Trim, elegant, invariably beautifully turned out, the swallow is one of the most attractive of summer visitors. Our swallow, Hirundo rustica, is one of the world’s most successful birds as it occurs throughout the Northern Hemisphere, breeding in Europe, Asia and North America. While our swallows winter in sub-Saharan Africa, Asian swallows go to India and south-east Asia, and swallows from the USA and Canada winter from Panama south to Argentina.
Swallows are real country birds scorning the suburbs where their close cousins, house martins, are happy to live. They like nothing better than old-fashioned farmyards with barns or stables where they can build their mud-cup nests.

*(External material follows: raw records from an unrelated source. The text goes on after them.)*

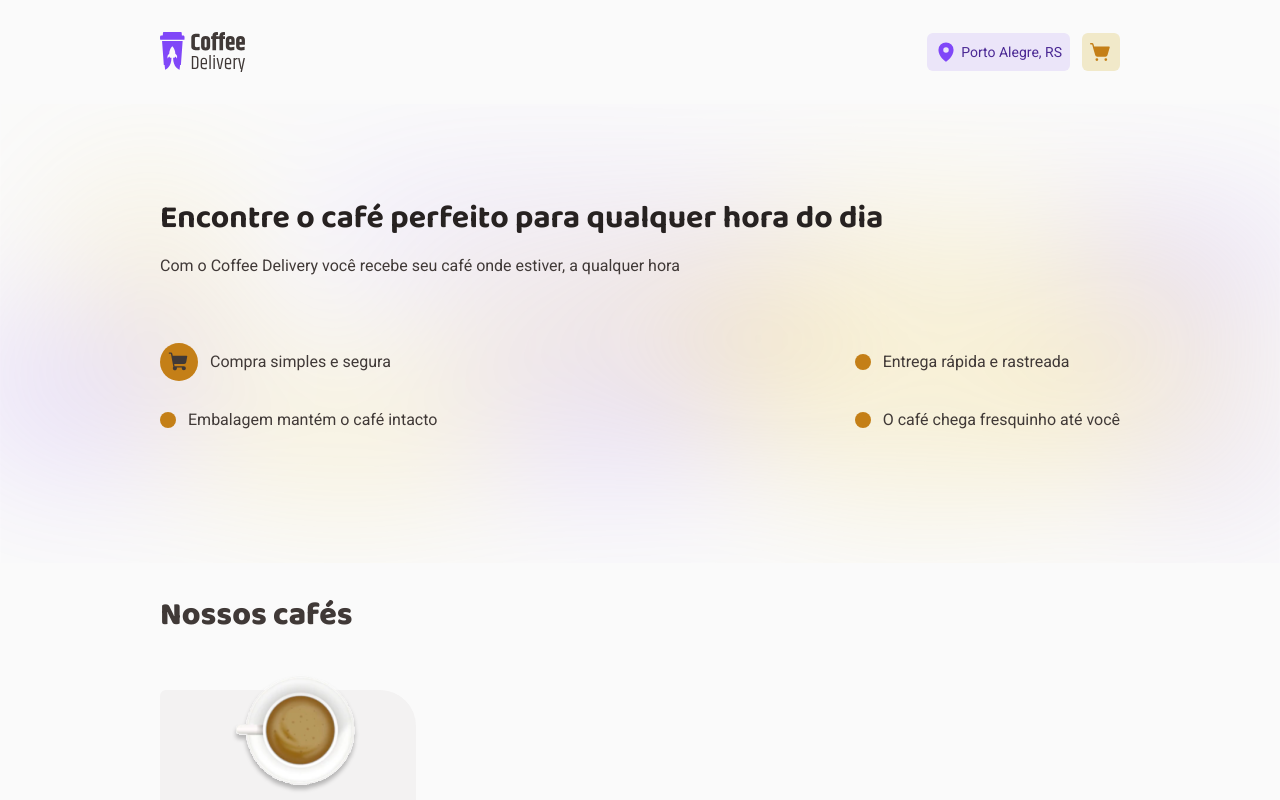
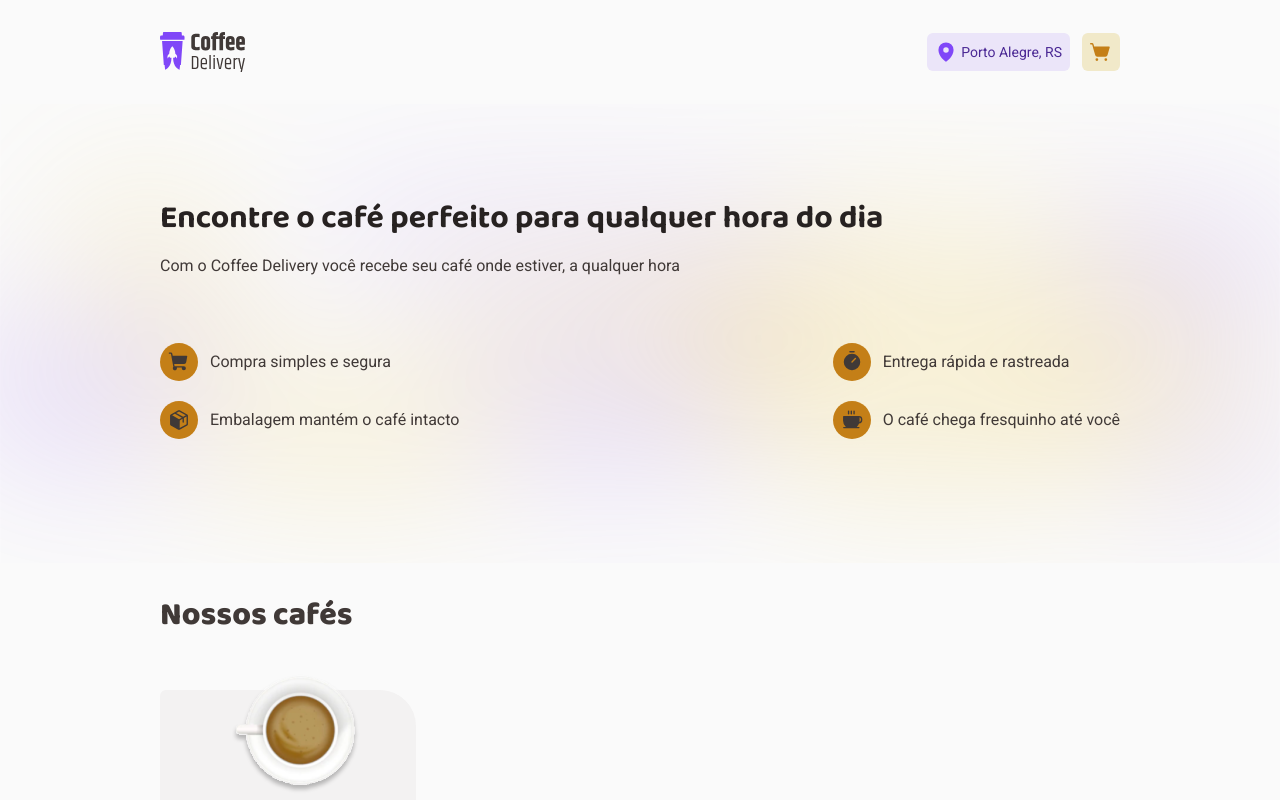
Before and after one commit to MartinGBB/coffee-delivery, a React (Vite) app: page / in a window 1280 px wide. Shown: the top 800 px of the page. Built offline with nearby package versions, Linux system fonts and the light colour scheme.

Commit message:
feat: adiciona iconos de banner

```diff
--- a/src/pages/Home/index.tsx
+++ b/src/pages/Home/index.tsx
@@ -1,4 +1,4 @@
-import { ShoppingCart } from 'phosphor-react'
+import { Coffee, Package, ShoppingCart, Timer } from 'phosphor-react'
 import { Products } from './components/Products'
 import {
   BannerContainer,
@@ -29,16 +29,23 @@ export function Home() {
             </p>
 
             <p>
-              <span></span>
+              <span>
+                <Timer size={22} weight="fill" />
+              </span>
               Entrega rápida e rastreada
             </p>
 
             <p>
-              <span></span>
+              <span>
+                <Package size={22} weight="fill" />
+              </span>
               Embalagem mantém o café intacto
             </p>
             <p>
-              <span></span>O café chega fresquinho até você
+              <span>
+                <Coffee size={22} weight="fill" />
+              </span>
+              O café chega fresquinho até você
             </p>
           </DescriptionBanner>
         </ContentBanner>
```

However, in many rural areas swallows will happily nest in garages, sheds or out-houses while many hides on RSPB reserves boast nesting pairs of swallows.
As they feed mainly on winged insects, swallows play an important role in controlling such pests so the more we can do to encourage them the better. One way is providing them with secure nest sites and even the nests themselves. They will readily adopt our special Schwegler Woodcrete nests which have the added advantage over the natural product in that they are unlikely to fall down (something that, sadly, often happens with the natural mud nests).
Swallows return from their migration in April, displaying an uncanny fidelity to where they were hatched. They remain with us all summer, usually rearing two or three broods of up to five youngsters. The return migration to Africa starts in September and by mid-October most have left us. We know from ringing recoveries that our swallows travel as far south as Cape Province in South Africa. Such a long migration is hazardous; only a small proportion of the huge numbers that leave Britain in the autumn return the following spring. In recent years, breeding success has been declining in Northern Europe (probably due to modern farming practices) so if we want to keep our swallows we should do as much as we can to help them.